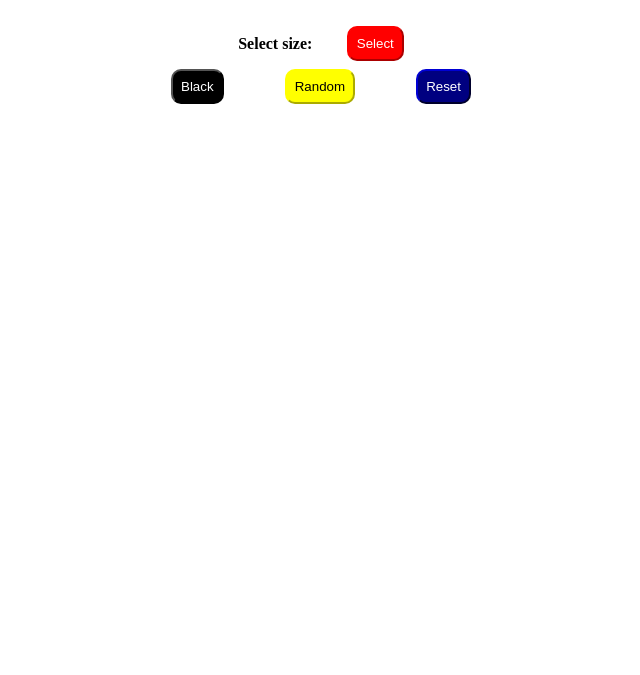
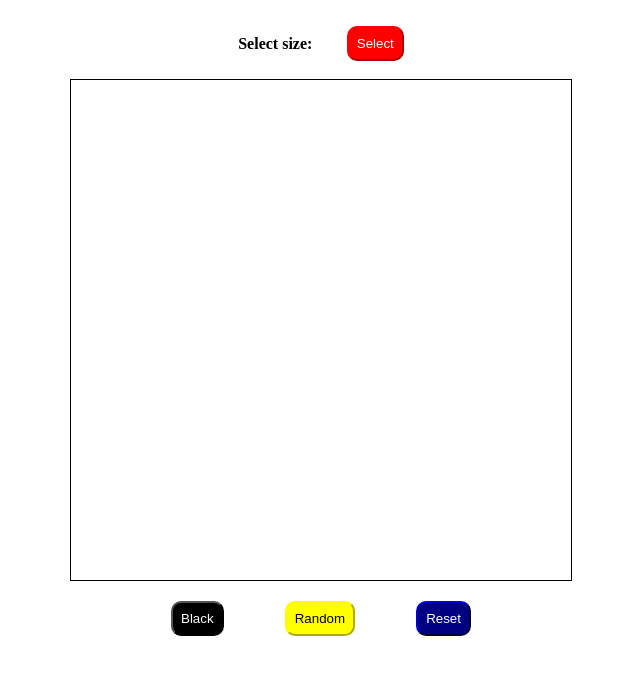
Before and after one commit to berniceu/etch-a-sketch, a plain HTML site: page index.html in a window 1280 px wide. Shown: the part 69-744 px from the top of the page, without its empty margins (319-959 px from the left). Drawn offline with Linux system fonts and the light colour scheme.

Commit message:
create grid

```diff
--- a/style.css
+++ b/style.css
@@ -10,6 +10,7 @@ body {
     align-items: center;
     width: 200px;
     justify-content: space-around;
+    margin-bottom: 10px;
 
 }
 
@@ -30,6 +31,7 @@ body {
     justify-content: space-between;
     width: 300px;
     align-items: center;
+    margin-top: 20px;
 
 
 }
@@ -54,3 +56,9 @@ body {
     padding: 8px;
     border-color: navy;
 }
+#container {
+    width: 500px;
+    height: 500px;
+    border: 1px solid;
+    display: grid;
+}
```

> [BRIEF]
Repeat the records in full and exactly, leaving every picture out.

> [EXERCISE OUTPUT]
Before and after one commit to berniceu/etch-a-sketch, a plain HTML site: page index.html in a window 1280 px wide. Shown: the part 69-744 px from the top of the page, without its empty margins (319-959 px from the left). Drawn offline with Linux system fonts and the light colour scheme.

Commit message:
create grid

```diff
--- a/style.css
+++ b/style.css
@@ -10,6 +10,7 @@ body {
     align-items: center;
     width: 200px;
     justify-content: space-around;
+    margin-bottom: 10px;
 
 }
 
@@ -30,6 +31,7 @@ body {
     justify-content: space-between;
     width: 300px;
     align-items: center;
+    margin-top: 20px;
 
 
 }
@@ -54,3 +56,9 @@ body {
     padding: 8px;
     border-color: navy;
 }
+#container {
+    width: 500px;
+    height: 500px;
+    border: 1px solid;
+    display: grid;
+}
```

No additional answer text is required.